I’ve got to deal with Noll’s Scandal in a place somewhere and so I’m thinking about it. I ought to go through his book more carefully, but from what I remember, it was a more respectable form of Douglas Frank’s Less Than Conquerors both in its argument, and acceptance. Which is to say, Mark Noll is cooler than Frank.
I don’t wonder why Frank didn’t make it and Noll did. Frank wants to preach as much as Noll does, but Frank’s preaching is more obvious than Noll’s, and, unfortunately, you can tell pretty well. That is not cool. Also Frank is more condescending and that tends to make a chap look less than intellectual. If you want to seem intellectual, sarcasm and contempt are going to come across like prejudice and bigotry. In the academic world, where seeming is everything, it won’t fly; you can’t seem intellectual that way. Nobody will take you seriously if you make the same poor argument and come across as bigoted and holy. It simply is not cool. So Noll polishes up the argument and gets all the acclaim. That’s tough on Frank, but who likes a cocky maverick anyway? NOT ME!!
Ok, so this guy Noll rolls out the usual suspects: SCSR, dispensationalism and holiness (the movement, the associated theory of sanctification, pentecostalism, all that jazz).
I know SCSR was big, I know it was a mistake, but I just find it awfully ironic that latter day evangelicals knock former day evangelicals for grabbing onto the tail end of the passing fad in academia without bothering to understand it any more carefully than I understand it. Hello modernists. Hello postmodernists. And why never existentialists? How about something a little more timeless? How about an original critique of something for a change instead of the passe truisms of the critics of the former fad (which critics were in the avant guard of the present fad back in the day). And if SCSR weren’t so boring, I’d try to understand it better myself.
I seriously find it irritating that their shallow analysis of dispensationalism always leads them to conclude it makes for cultural disengagement.

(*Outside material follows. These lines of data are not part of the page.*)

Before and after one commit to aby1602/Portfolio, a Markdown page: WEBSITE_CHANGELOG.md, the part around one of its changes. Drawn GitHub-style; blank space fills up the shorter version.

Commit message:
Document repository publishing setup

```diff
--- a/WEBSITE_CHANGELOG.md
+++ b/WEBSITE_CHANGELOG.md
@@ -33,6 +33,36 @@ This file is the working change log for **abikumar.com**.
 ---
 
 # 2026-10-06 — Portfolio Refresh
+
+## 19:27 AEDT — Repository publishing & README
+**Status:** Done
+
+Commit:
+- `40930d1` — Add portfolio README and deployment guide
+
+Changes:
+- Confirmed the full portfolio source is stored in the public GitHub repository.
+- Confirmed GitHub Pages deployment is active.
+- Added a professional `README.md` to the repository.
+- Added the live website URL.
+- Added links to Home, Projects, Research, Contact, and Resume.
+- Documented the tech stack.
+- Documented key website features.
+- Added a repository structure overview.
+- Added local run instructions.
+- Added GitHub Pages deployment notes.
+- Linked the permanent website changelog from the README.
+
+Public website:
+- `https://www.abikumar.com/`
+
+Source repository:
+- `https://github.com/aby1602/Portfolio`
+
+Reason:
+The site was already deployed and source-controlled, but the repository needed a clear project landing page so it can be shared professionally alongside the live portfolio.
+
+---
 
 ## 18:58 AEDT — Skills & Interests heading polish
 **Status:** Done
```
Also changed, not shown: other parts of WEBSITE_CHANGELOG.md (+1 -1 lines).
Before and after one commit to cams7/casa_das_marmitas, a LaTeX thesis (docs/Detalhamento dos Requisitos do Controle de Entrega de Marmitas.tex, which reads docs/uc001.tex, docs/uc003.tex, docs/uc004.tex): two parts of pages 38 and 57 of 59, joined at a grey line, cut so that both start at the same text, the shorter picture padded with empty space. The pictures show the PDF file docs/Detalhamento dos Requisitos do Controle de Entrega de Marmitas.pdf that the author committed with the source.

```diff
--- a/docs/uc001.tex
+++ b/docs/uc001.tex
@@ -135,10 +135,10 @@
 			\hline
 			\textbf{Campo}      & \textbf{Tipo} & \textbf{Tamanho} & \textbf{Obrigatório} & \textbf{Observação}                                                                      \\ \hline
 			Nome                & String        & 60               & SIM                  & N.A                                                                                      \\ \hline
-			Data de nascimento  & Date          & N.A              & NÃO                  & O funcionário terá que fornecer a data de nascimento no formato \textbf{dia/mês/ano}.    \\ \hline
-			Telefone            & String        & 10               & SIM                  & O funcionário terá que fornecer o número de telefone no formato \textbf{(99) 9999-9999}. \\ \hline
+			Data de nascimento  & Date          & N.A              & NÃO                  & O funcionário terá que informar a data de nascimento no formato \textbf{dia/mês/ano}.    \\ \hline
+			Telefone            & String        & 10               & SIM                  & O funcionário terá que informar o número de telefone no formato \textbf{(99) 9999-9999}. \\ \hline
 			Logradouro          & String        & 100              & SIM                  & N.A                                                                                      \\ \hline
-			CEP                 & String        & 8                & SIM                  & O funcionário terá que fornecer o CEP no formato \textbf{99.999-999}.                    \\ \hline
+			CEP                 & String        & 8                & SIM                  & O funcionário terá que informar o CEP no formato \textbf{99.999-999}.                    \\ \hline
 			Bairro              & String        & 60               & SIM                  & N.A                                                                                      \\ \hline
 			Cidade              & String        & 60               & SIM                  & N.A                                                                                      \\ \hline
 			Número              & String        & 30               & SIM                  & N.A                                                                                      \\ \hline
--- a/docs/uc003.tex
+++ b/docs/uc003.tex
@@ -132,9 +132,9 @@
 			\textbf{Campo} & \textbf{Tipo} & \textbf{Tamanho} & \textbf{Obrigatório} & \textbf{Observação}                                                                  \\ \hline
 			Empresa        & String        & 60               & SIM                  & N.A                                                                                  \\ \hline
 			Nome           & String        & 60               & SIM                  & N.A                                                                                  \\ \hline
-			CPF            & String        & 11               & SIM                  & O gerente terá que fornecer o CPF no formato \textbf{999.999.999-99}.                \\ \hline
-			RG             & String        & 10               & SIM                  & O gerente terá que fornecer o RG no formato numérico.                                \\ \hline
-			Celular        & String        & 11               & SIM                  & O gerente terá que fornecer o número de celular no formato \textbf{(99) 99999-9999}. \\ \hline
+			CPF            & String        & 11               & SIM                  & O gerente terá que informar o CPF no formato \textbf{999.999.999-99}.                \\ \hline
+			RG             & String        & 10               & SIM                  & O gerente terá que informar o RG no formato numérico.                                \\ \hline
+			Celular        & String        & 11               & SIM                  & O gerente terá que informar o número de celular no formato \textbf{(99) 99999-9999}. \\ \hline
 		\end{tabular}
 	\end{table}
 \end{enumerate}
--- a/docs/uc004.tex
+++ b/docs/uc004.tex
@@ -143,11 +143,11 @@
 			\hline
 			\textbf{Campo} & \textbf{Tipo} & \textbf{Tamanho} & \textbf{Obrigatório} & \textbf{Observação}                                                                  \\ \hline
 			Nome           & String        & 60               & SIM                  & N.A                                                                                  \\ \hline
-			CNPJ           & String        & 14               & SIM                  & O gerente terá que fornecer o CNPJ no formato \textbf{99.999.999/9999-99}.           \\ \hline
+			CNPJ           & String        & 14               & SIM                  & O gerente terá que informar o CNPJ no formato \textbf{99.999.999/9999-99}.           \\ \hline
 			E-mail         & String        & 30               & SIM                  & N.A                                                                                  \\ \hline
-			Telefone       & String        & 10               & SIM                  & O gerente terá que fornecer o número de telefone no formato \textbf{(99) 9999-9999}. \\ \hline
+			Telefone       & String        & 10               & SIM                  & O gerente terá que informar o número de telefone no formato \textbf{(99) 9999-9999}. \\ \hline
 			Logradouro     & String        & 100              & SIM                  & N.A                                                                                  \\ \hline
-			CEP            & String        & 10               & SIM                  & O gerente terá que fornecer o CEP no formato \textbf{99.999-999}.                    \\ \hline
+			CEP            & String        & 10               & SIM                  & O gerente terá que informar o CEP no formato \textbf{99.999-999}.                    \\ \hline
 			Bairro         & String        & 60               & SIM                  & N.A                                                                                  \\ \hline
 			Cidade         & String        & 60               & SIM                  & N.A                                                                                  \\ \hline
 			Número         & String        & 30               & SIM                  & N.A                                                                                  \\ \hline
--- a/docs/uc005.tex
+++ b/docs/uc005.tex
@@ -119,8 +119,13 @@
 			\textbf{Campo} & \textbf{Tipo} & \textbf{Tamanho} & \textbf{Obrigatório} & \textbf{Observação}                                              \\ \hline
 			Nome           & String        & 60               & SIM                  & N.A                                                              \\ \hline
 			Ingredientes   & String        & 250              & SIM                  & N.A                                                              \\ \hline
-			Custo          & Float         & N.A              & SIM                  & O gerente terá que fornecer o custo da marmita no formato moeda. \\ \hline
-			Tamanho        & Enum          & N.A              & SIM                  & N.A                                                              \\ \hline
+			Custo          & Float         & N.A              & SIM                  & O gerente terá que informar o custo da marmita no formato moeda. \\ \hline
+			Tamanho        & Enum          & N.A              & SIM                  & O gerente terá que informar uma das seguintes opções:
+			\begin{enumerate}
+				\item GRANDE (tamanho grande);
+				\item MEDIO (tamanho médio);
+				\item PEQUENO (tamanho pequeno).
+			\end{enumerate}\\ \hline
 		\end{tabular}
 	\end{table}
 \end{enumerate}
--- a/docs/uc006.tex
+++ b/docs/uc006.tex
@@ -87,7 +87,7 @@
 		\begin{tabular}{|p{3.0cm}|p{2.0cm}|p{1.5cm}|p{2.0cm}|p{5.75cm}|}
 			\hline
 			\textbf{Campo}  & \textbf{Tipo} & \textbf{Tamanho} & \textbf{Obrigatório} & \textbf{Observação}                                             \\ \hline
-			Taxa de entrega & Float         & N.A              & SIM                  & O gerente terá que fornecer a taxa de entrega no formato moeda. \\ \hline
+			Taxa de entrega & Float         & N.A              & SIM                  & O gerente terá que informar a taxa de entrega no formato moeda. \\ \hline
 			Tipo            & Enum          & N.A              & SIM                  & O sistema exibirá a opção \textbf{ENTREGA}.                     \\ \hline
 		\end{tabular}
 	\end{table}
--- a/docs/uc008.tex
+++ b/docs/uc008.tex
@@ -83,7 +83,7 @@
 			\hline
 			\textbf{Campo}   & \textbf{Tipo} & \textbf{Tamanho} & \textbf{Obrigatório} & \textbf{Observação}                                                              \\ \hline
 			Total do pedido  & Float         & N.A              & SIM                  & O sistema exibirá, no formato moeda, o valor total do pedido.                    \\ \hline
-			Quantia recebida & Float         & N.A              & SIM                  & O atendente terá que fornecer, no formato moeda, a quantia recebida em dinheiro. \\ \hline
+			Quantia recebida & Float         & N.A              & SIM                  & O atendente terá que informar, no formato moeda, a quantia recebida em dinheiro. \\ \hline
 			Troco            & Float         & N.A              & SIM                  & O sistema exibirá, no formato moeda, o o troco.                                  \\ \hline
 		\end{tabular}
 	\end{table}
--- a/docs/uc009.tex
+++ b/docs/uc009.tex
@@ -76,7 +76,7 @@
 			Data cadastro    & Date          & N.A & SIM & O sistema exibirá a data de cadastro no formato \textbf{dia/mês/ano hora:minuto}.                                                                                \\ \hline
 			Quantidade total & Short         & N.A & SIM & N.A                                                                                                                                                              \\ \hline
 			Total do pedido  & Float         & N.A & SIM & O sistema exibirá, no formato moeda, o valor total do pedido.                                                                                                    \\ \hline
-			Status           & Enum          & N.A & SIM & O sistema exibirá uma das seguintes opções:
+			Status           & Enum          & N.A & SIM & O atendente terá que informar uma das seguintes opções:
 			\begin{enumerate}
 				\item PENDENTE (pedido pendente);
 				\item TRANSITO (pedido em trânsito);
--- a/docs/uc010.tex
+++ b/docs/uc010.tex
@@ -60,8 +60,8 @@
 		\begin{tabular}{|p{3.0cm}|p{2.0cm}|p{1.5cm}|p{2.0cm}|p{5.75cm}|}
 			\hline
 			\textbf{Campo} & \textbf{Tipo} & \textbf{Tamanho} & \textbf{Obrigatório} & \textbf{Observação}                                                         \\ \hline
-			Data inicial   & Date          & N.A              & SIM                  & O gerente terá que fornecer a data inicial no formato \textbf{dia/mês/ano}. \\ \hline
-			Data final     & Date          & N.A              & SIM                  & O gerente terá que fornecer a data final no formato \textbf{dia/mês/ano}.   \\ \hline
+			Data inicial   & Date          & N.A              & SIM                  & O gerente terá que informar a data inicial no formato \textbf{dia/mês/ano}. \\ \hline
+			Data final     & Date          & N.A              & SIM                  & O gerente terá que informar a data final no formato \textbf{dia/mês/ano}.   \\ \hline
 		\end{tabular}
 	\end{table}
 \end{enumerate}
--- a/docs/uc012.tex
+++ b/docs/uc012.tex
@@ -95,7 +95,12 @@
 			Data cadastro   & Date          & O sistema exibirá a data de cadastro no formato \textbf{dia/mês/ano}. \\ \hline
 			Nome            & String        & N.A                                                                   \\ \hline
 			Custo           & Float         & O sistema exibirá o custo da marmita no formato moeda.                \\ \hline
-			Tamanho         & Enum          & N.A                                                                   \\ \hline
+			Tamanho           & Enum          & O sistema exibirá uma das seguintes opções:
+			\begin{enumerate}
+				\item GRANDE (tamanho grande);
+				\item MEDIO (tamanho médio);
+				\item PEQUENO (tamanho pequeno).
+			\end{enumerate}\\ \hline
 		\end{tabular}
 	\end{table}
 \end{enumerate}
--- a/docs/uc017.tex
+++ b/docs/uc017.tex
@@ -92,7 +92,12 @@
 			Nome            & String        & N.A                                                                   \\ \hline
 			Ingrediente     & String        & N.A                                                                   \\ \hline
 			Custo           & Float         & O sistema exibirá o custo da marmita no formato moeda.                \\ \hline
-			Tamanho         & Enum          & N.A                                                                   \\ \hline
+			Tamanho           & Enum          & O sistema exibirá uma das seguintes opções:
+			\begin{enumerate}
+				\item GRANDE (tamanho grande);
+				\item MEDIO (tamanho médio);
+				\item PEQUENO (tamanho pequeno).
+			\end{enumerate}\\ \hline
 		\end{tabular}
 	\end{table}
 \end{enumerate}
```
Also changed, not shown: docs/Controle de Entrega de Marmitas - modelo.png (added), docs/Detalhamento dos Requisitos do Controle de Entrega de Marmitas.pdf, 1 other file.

Well, it makes for cultural disengagement of the kind they are loath to disengage from (the World), but it is a really stupid conceit both of anti-dispensationalists and also of dispensationalists—unfortunately—to find in dispensationalism the logic for failing to take matters of culture seriously (our Father’s cosmos and its enjoyment in subcreation and recreation. Ultimate Re-Creation = New Heaven and New Earth. What could be more refined than the culture of a City that comes down out of Heaven?). With Traherne a dispensationalist may be transported by the Revelations of St. John.
It is all the rage to be Reformed and a Calvinist nowadays, so much so, that one is loath to call oneself anything other than an Arminian and an Anabaptist or a Plain Old Papist just to be set apart. The sanctification of the affections is never in view when one reads the analises of Keswick, Victorious Life Theology, the Holiness movement and all of those things. Let them trash the aberrations, but let them not build caricatures. One has the feeling from conversations tinted by Tozer that what they make out to be one thing, was really another, and that they practice cheap shots at what is not in style.
They can’t look deeper because of their metaphysical dream of the world. They can’t change the thickness of their dream because they would first have to change their loyalties. To change their loyalties they would have to change what they value. But what they value is ordered by their intuition about the immanent nature of reality, and they are not dissatisfied with that intuition. They are dissatisfied with how it works out in practice.
Now, having gotten that out of the way, it is time to see if I remember what Noll actually says.